If you want quality exterior paint jobs, then continue on down below…
There are some pretty cool rustic looking buildings that can really take you back. Nostalgia can be good, but there is a not-so-fine line between truly rustic and run-down. But here’s the thing: if you are serious about exterior paint jobs, which of course everyone is, then you need to learn how to get it done properly.
There are some things you can casually fly through, but trust me, painting the exterior of anything: house, industrial building, school building- broad side of a barn, you need to do some research first.
So here are some general tips for prepping and painting exteriors.
1. Wash That Old Thing Down-Well
This needs to be done carefully, so a professional hire is not the worst thing to spend money on here. Washing the old loose paint off while being careful not to damage the siding is important. But, ridding the surface of mildew, mold, or any other harmful substance is necessary. Fresh paint can be an incubator for these things, so you need to be sure that the surface is cleaned well before you do anything.
2. Flatten, Fill, Fix
Removing bumps, smoothing surfaces, and repairing cracks is an important preparatory step. Before applying your beautiful paint and possibly primer, sealants and caulks, having a smooth surface on which to paint is the difference between a job well done and a paint job that quite possibly turn heads. And that’s saying something as far as paint jobs go.
3. Choose Wisely Your Paint, My Friend
When it comes to painting exteriors, oil paint is not the direction you want to head in. Unfortunately if the paint currently on the surface is oil based, then you are going to have to continue on down the oily road. But if not, then it is best to shoot for a latex paint since they are easier to work with and is easily cleaned and maintained. When browsing for paint, make sure to ask about durability and resistance to fading or cracking. You want this to last for a while.
4. The Actual Action of Painting Depends on the Surface
Say you are painting brick-a hard task no doubt, and good for you for going after it-but you need to come at it with a different approach. Cleaning it up is going to be different that traditional wood siding, and then you need to repair the trim with caulk. Plus, brick takes longer to dry after washing, so you need to have a few more days to work on the project. And for brick outdoors, actually applying the paint is best done with a paint sprayer, although those can be tricky to use and generally far more costly than using a traditional big old roller.
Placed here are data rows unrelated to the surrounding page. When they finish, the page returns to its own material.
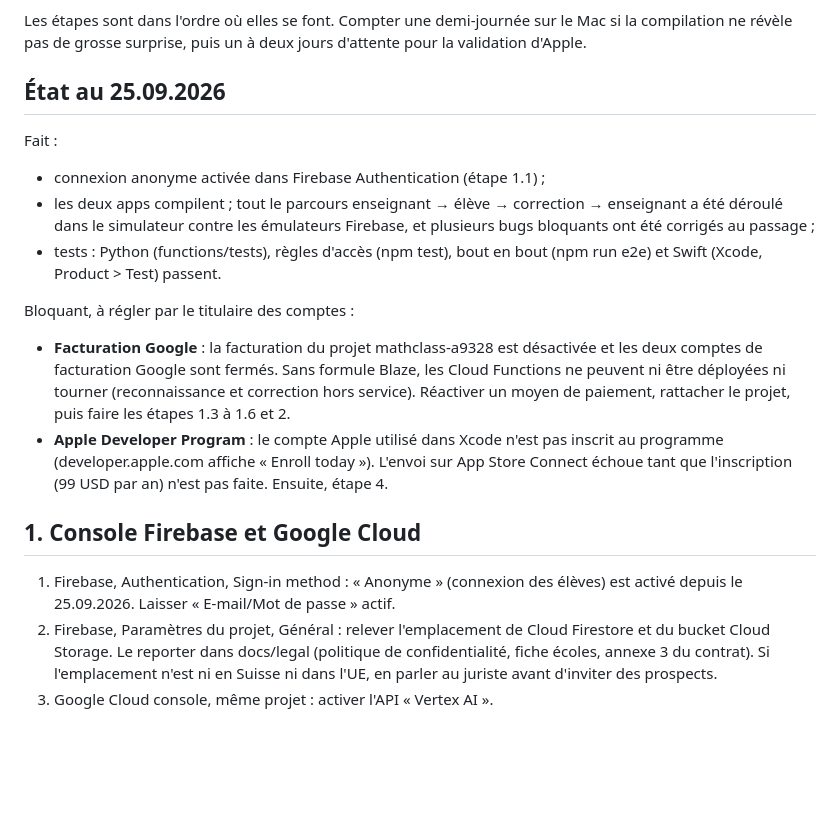
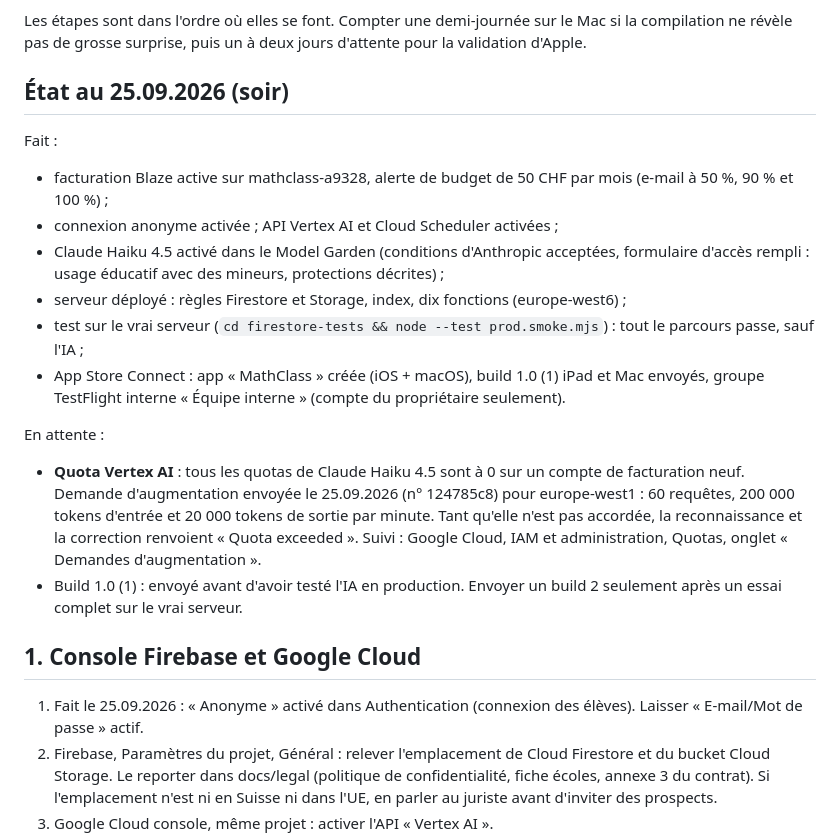
Before and after one commit to xmorvan/MathClass, a Markdown page: docs/lancement/guide-mise-en-ligne.md, the part around the change. Rendered like a GitHub page; blank space fills up the shorter version.

Commit message:
Launch guide: production state, Vertex quota request, TestFlight status
Co-Authored-By: Claude Opus 5.5 (1M context) <noreply@anthropic.com>
Claude-Session: https://claude.ai/code/session_01FvBz9kzhffNsgWzM4e1nm3

```diff
--- a/docs/lancement/guide-mise-en-ligne.md
+++ b/docs/lancement/guide-mise-en-ligne.md
@@ -4,20 +4,23 @@ Objectif : envoyer à un enseignant un lien qui lui permet d'installer MathClass
 
 Les étapes sont dans l'ordre où elles se font. Compter une demi-journée sur le Mac si la compilation ne révèle pas de grosse surprise, puis un à deux jours d'attente pour la validation d'Apple.
 
-## État au 25.09.2026
+## État au 25.09.2026 (soir)
 
 Fait :
-- connexion anonyme activée dans Firebase Authentication (étape 1.1) ;
-- les deux apps compilent ; tout le parcours enseignant → élève → correction → enseignant a été déroulé dans le simulateur contre les émulateurs Firebase, et plusieurs bugs bloquants ont été corrigés au passage ;
-- tests : Python (functions/tests), règles d'accès (npm test), bout en bout (npm run e2e) et Swift (Xcode, Product > Test) passent.
+- facturation Blaze active sur mathclass-a9328, alerte de budget de 50 CHF par mois (e-mail à 50 %, 90 % et 100 %) ;
+- connexion anonyme activée ; API Vertex AI et Cloud Scheduler activées ;
+- Claude Haiku 4.5 activé dans le Model Garden (conditions d'Anthropic acceptées, formulaire d'accès rempli : usage éducatif avec des mineurs, protections décrites) ;
+- serveur déployé : règles Firestore et Storage, index, dix fonctions (europe-west6) ;
+- test sur le vrai serveur (`cd firestore-tests && node --test prod.smoke.mjs`) : tout le parcours passe, sauf l'IA ;
+- App Store Connect : app « MathClass » créée (iOS + macOS), build 1.0 (1) iPad et Mac envoyés, groupe TestFlight interne « Équipe interne » (compte du propriétaire seulement).
 
-Bloquant, à régler par le titulaire des comptes :
-- **Facturation Google** : la facturation du projet mathclass-a9328 est désactivée et les deux comptes de facturation Google sont fermés. Sans formule Blaze, les Cloud Functions ne peuvent ni être déployées ni tourner (reconnaissance et correction hors service). Réactiver un moyen de paiement, rattacher le projet, puis faire les étapes 1.3 à 1.6 et 2.
-- **Apple Developer Program** : le compte Apple utilisé dans Xcode n'est pas inscrit au programme (developer.apple.com affiche « Enroll today »). L'envoi sur App Store Connect échoue tant que l'inscription (99 USD par an) n'est pas faite. Ensuite, étape 4.
+En attente :
+- **Quota Vertex AI** : tous les quotas de Claude Haiku 4.5 sont à 0 sur un compte de facturation neuf. Demande d'augmentation envoyée le 25.09.2026 (n° 124785c8) pour europe-west1 : 60 requêtes, 200 000 tokens d'entrée et 20 000 tokens de sortie par minute. Tant qu'elle n'est pas accordée, la reconnaissance et la correction renvoient « Quota exceeded ». Suivi : Google Cloud, IAM et administration, Quotas, onglet « Demandes d'augmentation ».
+- Build 1.0 (1) : envoyé avant d'avoir testé l'IA en production. Envoyer un build 2 seulement après un essai complet sur le vrai serveur.
 
 ## 1. Console Firebase et Google Cloud
 
-1. Firebase, Authentication, Sign-in method : « Anonyme » (connexion des élèves) est activé depuis le 25.09.2026. Laisser « E-mail/Mot de passe » actif.
+1. Fait le 25.09.2026 : « Anonyme » activé dans Authentication (connexion des élèves). Laisser « E-mail/Mot de passe » actif.
 2. Firebase, Paramètres du projet, Général : relever l'emplacement de Cloud Firestore et du bucket Cloud Storage. Le reporter dans docs/legal (politique de confidentialité, fiche écoles, annexe 3 du contrat). Si l'emplacement n'est ni en Suisse ni dans l'UE, en parler au juriste avant d'inviter des prospects.
 3. Google Cloud console, même projet : activer l'API « Vertex AI ».
 4. Google Cloud, Vertex AI, Model Garden : ouvrir Claude Haiku 4.5 et l'activer (accepter les conditions d'Anthropic). Vérifier que la région europe-west1 est proposée.
```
In general, look into exactly what approach is best for your specific kind of surface, but then customize it to fit your individual project. Every single project has its own challenges.